Delhaize E, Ryan PR, Hebb DM, Yamamoto Y, Sasaki T, Matsumoto H. (2004) Engineering high-level aluminum tolerance in barley with the ALMT1 gene. Proceedings of the National Academy of Sciences, USA. 101, 15249-54
Kawasaki A, Dennis PG, Forstner C, Raghavendra AKH, Richardson AE, Watt M, Mathesius U, Gilliham M and Ryan PR (2021) The microbiome of wheat and rice roots exhibits significant differences in structure between root types and along root axes. Function Plant Biology (in press).
Kawasaki A, Donn S, Ryan PR, Mathesius U, Devilla R, Jones A, Watt M (2016) Microbiome and exudates of the root and rhizosphere of Brachypodium distachyon, a model for wheat. PLOS One 11, e0164533
Kinraide, T.B., and Ryan, P.R. (1991) Cell surface charge may obscure the identity of the rhizotoxic Al species. Current Topics in Plant Biochemistry and Physiology, 10: 117-133.
Kinraide, T.B., Ryan, P.R., and Kochian, L.V. (1992) Interactive effects of Al3+, H+ and other cations on root elongation considered in terms of cell-surface electrical potential. Plant Physiology, 99: 1461-1468.
Ma JF, Ryan PR, Delhaize E (2001) Aluminium tolerance in plants and the complexing role of organic acids. Trends in Plant Science 6, 273-278
Ramesh S, Tyerman SD, Xu B, Bose J, Kaur S, Conn V, Domingos P, Ullah S, Wege S, Shabala S, Feijó J, Ryan PR, Gilliham M (2015) GABA signalling modulates plant growth by directly regulating the activity of plant-specific anion transporters. Nature CommunicationsDOI: 10.1038ncomms8879
Ryan PR, Delhaize E (2010) The convergent evolution of aluminium resistance in plants exploits a convenient currency. Functional Plant Biology 37, 275-284
Ryan, P.R., Delhaize, E., Jones, D.L. (2001) Function and mechanism of organic anion exudation from plant roots. Annual Review of Plant Physiology and Plant Molecular Biology 52, 527-560
Ryan, P.R., Delhaize, E., Randall, P.J. (1995) Characterisation of Al-stimulated efflux of malate from the apices of Al-tolerant wheat roots. Planta, 196: 103-111.
Ryan, P.R., DiTomaso, J.M. and Kochian, L.V. (1993) Aluminum toxicity in roots: Investigation of spatial sensitivity and the role of the root cap. Journal of Experimental Botany, 44: 437-446.

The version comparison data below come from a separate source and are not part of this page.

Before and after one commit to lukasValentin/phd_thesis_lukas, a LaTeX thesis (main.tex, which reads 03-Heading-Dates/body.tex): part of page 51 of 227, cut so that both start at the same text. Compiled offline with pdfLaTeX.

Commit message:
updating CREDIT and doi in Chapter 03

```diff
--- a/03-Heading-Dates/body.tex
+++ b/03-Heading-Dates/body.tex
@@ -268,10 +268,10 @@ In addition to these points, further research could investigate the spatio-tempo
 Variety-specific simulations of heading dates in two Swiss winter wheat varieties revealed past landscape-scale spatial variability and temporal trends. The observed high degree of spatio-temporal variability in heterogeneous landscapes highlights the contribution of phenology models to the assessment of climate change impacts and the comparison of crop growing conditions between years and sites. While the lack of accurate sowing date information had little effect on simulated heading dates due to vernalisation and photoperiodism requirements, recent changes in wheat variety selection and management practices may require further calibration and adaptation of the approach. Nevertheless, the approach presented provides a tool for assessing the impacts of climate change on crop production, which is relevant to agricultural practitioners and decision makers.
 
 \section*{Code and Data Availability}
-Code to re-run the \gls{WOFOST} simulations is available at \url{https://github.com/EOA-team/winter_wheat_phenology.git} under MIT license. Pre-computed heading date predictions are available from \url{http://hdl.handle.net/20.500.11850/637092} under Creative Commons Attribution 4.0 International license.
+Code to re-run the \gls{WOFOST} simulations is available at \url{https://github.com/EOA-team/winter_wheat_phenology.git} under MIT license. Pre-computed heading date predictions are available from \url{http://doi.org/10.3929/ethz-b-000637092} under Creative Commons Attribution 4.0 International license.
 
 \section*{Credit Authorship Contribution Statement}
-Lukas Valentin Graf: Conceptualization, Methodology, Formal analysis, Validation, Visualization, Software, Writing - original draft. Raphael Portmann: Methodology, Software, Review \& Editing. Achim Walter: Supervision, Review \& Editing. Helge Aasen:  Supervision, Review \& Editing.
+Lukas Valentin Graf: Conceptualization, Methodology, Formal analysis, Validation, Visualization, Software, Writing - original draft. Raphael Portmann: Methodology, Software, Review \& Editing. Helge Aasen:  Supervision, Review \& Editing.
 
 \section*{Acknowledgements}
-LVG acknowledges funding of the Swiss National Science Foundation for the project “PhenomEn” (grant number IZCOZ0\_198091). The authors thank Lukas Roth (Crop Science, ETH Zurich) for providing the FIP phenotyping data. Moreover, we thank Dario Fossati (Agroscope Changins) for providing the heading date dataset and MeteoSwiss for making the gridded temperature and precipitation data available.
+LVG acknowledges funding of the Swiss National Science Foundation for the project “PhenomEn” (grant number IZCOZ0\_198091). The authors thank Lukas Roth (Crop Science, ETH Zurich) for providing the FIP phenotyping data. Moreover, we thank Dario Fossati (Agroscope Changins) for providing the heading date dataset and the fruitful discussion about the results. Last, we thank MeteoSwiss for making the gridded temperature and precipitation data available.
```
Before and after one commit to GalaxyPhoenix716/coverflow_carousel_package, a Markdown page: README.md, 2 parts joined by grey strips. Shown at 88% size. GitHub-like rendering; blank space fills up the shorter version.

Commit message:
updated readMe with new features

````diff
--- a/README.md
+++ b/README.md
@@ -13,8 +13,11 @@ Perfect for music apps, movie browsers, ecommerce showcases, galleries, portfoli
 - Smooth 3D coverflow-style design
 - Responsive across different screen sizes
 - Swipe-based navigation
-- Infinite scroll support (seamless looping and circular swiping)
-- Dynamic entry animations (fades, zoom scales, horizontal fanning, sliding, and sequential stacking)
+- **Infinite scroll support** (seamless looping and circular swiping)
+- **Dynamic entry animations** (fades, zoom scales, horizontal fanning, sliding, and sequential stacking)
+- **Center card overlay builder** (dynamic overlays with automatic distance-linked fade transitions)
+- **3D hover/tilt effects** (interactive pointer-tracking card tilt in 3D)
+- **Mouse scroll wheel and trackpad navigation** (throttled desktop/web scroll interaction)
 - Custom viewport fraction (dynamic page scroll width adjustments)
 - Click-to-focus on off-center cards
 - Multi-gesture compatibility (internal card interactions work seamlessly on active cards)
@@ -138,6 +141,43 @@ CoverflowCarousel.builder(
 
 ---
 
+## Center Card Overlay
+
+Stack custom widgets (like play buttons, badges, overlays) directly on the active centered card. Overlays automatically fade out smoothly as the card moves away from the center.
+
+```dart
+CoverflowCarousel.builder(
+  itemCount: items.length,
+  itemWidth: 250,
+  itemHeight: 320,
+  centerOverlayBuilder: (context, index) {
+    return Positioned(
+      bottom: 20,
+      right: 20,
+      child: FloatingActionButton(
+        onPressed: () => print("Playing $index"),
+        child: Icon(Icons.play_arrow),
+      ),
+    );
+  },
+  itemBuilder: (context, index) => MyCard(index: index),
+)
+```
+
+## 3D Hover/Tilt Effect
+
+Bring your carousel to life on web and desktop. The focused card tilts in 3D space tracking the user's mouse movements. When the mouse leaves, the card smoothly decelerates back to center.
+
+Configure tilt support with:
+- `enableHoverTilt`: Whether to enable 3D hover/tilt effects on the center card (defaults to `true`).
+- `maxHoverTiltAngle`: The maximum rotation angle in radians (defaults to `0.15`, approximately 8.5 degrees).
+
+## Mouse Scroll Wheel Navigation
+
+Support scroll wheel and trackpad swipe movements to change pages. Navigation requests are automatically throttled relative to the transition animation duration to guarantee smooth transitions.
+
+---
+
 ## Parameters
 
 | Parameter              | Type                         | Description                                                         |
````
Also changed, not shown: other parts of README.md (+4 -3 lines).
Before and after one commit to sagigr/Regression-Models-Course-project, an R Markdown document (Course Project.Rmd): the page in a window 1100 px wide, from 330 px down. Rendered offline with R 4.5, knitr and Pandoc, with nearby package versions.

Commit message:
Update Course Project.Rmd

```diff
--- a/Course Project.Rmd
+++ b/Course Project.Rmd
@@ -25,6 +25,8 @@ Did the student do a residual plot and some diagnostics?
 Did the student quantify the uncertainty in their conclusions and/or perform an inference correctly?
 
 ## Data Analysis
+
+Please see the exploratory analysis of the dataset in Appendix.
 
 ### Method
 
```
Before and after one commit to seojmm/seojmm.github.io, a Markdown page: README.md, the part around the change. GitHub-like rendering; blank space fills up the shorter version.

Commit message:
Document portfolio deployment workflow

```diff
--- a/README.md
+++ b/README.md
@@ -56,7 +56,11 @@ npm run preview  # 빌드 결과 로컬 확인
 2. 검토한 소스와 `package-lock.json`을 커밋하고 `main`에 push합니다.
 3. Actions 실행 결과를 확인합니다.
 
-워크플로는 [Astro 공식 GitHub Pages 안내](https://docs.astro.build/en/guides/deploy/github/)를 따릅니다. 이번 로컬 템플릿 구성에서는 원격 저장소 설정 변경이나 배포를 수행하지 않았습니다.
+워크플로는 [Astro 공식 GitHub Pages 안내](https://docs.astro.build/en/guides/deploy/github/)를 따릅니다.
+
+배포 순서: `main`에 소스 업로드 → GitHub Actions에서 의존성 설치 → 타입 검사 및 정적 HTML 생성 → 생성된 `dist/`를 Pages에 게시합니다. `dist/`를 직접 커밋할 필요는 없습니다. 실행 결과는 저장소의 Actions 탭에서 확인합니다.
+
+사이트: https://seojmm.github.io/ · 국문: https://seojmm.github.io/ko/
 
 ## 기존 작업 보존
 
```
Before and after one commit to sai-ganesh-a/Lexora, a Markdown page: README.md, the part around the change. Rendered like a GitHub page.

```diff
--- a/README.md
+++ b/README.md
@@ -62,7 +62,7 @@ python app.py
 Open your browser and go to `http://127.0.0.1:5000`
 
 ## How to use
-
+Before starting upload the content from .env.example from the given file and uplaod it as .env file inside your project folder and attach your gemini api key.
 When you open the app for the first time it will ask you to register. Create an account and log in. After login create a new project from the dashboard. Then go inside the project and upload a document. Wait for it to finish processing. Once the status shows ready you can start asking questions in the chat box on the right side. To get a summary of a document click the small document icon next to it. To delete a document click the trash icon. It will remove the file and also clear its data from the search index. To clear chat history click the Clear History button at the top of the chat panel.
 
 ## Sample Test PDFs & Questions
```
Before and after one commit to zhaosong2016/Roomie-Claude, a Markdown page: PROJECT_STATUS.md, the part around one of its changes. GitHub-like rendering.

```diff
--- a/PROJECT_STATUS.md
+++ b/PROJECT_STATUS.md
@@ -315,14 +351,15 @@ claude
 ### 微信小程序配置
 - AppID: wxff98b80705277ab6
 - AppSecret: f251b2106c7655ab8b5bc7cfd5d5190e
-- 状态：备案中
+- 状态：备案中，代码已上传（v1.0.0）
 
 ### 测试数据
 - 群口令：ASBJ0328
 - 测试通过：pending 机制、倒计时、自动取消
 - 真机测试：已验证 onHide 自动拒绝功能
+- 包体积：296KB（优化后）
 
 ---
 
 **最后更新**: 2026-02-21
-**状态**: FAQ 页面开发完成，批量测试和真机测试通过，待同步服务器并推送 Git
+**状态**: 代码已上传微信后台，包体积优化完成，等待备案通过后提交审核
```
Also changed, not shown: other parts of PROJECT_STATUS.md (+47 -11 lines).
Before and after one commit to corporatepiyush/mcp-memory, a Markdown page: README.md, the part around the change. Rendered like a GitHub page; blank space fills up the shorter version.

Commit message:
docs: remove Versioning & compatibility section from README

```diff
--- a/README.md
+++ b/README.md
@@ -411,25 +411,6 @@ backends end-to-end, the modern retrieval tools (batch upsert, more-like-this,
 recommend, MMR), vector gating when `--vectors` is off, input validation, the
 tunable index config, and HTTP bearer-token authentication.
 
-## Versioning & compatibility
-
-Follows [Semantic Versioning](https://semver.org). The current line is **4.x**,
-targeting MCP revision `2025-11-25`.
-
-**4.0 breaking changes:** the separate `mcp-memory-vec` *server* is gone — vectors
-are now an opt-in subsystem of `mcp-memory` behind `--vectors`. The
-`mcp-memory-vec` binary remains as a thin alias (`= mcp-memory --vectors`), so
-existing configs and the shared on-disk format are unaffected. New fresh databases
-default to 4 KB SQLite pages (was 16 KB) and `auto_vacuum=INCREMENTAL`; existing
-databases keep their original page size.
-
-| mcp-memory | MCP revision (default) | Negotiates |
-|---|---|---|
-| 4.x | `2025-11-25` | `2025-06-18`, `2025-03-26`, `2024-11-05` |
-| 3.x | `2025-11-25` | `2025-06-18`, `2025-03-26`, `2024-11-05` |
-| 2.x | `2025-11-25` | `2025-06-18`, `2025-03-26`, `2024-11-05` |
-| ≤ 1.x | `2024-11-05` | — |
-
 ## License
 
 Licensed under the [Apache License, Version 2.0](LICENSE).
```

Ryan PR, Raman H, Gupta S, Horst W Delhaize E (2009) A second mechanism for aluminum resistance in wheat maps to chromosome 4BL and relies on constitutive efflux of citrate from roots. Plant Physiology 149, 340-351
Ryan, P.R., Skerrett, M., Flindlay, G., Delhaize, E., Tyerman, S.D. (1997) Aluminium activates an anion channel in the apical cells of wheat roots. Proceedings of the National Academy of Sciences, USA, 94: 6547-6552
Ryan PR, Tyerman SD, Sasaki T, Yamamoto Y, Zhang WH, Delhaize E (2011) Identification of aluminium-resistance genes in plants provides an opportunity for enhancing the acid-soil tolerance of crop species. Journal of Experimental Botany 62, 9-20
Ryan, P.R. and Walker, N.A. (1993). Accumulation of malate in the vacuoles of Chara australis during the uptake of ammonium from chloride-free solution. Journal of Experimental Botany, 44: 637-643.
Sasaki T, Yamamoto Y, Ezaki B, Katsuhara M, Ahn SJ, Ryan PR, Delhaize E, Matsumoto H (2004) A wheat gene encoding an aluminum-activated malate transporter. Plant Journal 37, 645-653
Tovkach A, Ryan PR, Richardson AE, Lewis D, Rathjen TM, Ramesh S, Tyerman SD, Delhaize E (2013) Transposon-mediated alteration of TaMATE1B expression in wheat roots confers constitutive citrate efflux from root apices. Plant Physiology 161, 880-892
Xu M, Gruber BD, Delhaize E, James RA, White RG, You JF, Yang ZM, Ryan PR (2015) The barley anion channel, HvALMT1, has multiple roles in guard-cell physiology and grain metabolism Physiologia Plantarum 153: 183–193. 2015
Zhang W-H, Ryan PR, Tyerman SD (2001). Malate-permeable channels and cation channels activated by aluminum in the apical cells of wheat roots. Plant Physiology 125, 1459-1472